  • Strategic Listening
    Those who negotiate often fail to grasp the other person’s true interests.  There often is a considerable difference between a person’s underlying “interests” (what they really want) and their articulated “positions” (what they say they want).  Here’s a simple, but fundamental point: to gauge what your interlocutor really wants is hard work.  This is because, with trust lacking especially at the beginning, the other side will be reluctant to reveal their true preferences, concerned that you may exploit these vulnerabilities.  You may well feel the same way.


    In my WU Global Executive MBA module on “Negotiation and Conflict Management,” I frequently invoked the insights of 18th-century French diplomat Francois de Callieres.  One of Callieres’s admonitions was that to be effective, a negotiator has to “speak much less than listen.”  Failure to identify underlying interests makes it much harder for the parties in the negotiation to notice that they may have “asymmetries” of interests.  That is, one side in the negotiation may care more about a specific aspect of the deal than the other party—or may have different time preferences—creating opportunities for valuable trades.

Picture of two hands of people talking to each other
"Speak much less than listen" - negotiation is much about knowing the interests of the other party. Photo © CC0 Licence
  • Awareness of Alternatives
    Many negotiators do not ask themselves what the alternatives to a negotiated agreement are.  Reminding yourself and your counterparts about the immediate and long-term consequences of negotiation failure—“walking away from the [negotiating] table”—may clarify the urgency of making difficult, but necessary compromises “at the table.”

     

  • “Behind-the-table” Dynamics
    Often, negotiators “at the table” are not the ones to render the final decision on the deal being discussed. They negotiate the deal at the table, and then have to persuade the “behind the table” audiences to accept it.  (To use a very simple example, if you are buying a family car, you will likely have to persuade your husband or wife to approve the purchase.)  Therefore, negotiators are well advised to craft a deal, which the constituencies behind the table on both sides can accept. One third of a negotiator’s job is to finalize the deal at the table, but the other two thirds are: (a) to make the agreement implementable by the constituencies and (b) sustainable over time.

 

What is the most important skill an effective negotiator should possess?
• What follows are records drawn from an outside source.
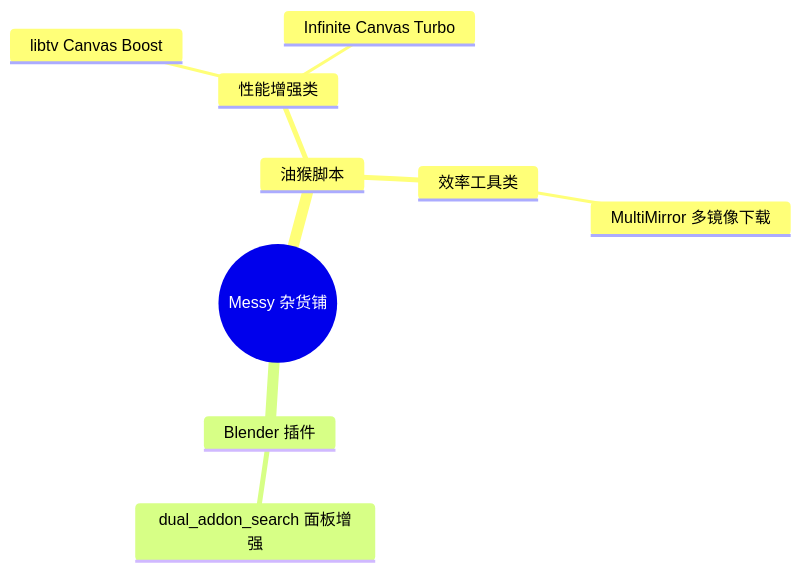
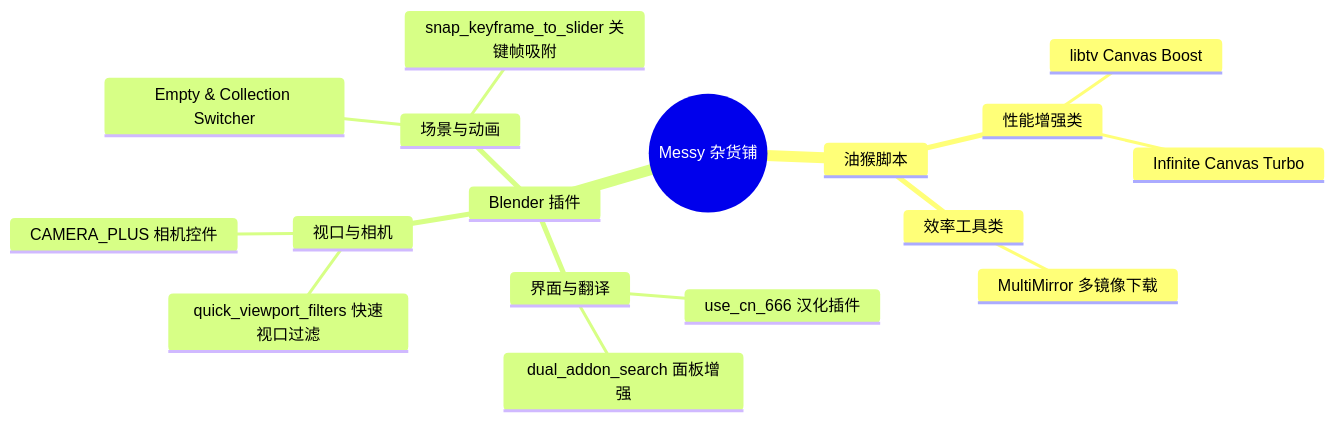
Before and after one commit to lonely814/Messy: the diagram in README.md, drawn with Mermaid. The commit also changed other lines of this file, not shown here.

````diff
--- a/README.md
+++ b/README.md
@@ -11,12 +11,20 @@
 ```mermaid
 mindmap
   root((Messy 杂货铺))
     油猴脚本
       性能增强类
         libtv Canvas Boost
         Infinite Canvas Turbo
       效率工具类
         MultiMirror 多镜像下载
     Blender 插件
-      dual_addon_search 面板增强
+      界面与翻译
+        dual_addon_search 面板增强
+        use_cn_666 汉化插件
+      视口与相机
+        quick_viewport_filters 快速视口过滤
+        CAMERA_PLUS 相机控件
+      场景与动画
+        Empty & Collection Switcher
+        snap_keyframe_to_slider 关键帧吸附
 ```
````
Thinking about the “negotiation universe”—the internal and external contexts in which the current negotiation is taking place—is critical.  Thus, a negotiator must be effective “at the table,” cognizant of dynamics “behind the table” (on both sides), and disciplined to see “beyond the table” (on both sides).  At WU, I advised my GEMBA participants to use both a “microscope” (enabling them to be deft at the interpersonal at-the-table dynamics, such as active listening) and a “telescope” (empowering them to consider the “negotiation universe,” such as the fundamental power dynamics and broader ramifications of the single deal they are working on).

 

Coming from the academic “world of thought,” this is relatively easy for me to articulate.  But executive participants live in the “world of action.”  Henry Kissinger highlighted this point when he observed that leaders spend time in a “constant struggle to rescue an element of choice from the pressure of circumstance.”  Negotiators need to develop a strategic, perspective-taking mind habit—Take Time to Think—as part of preparing for the negotiation.  Simple as this suggestion may sound, it is easy to lose track of in the “world of action.”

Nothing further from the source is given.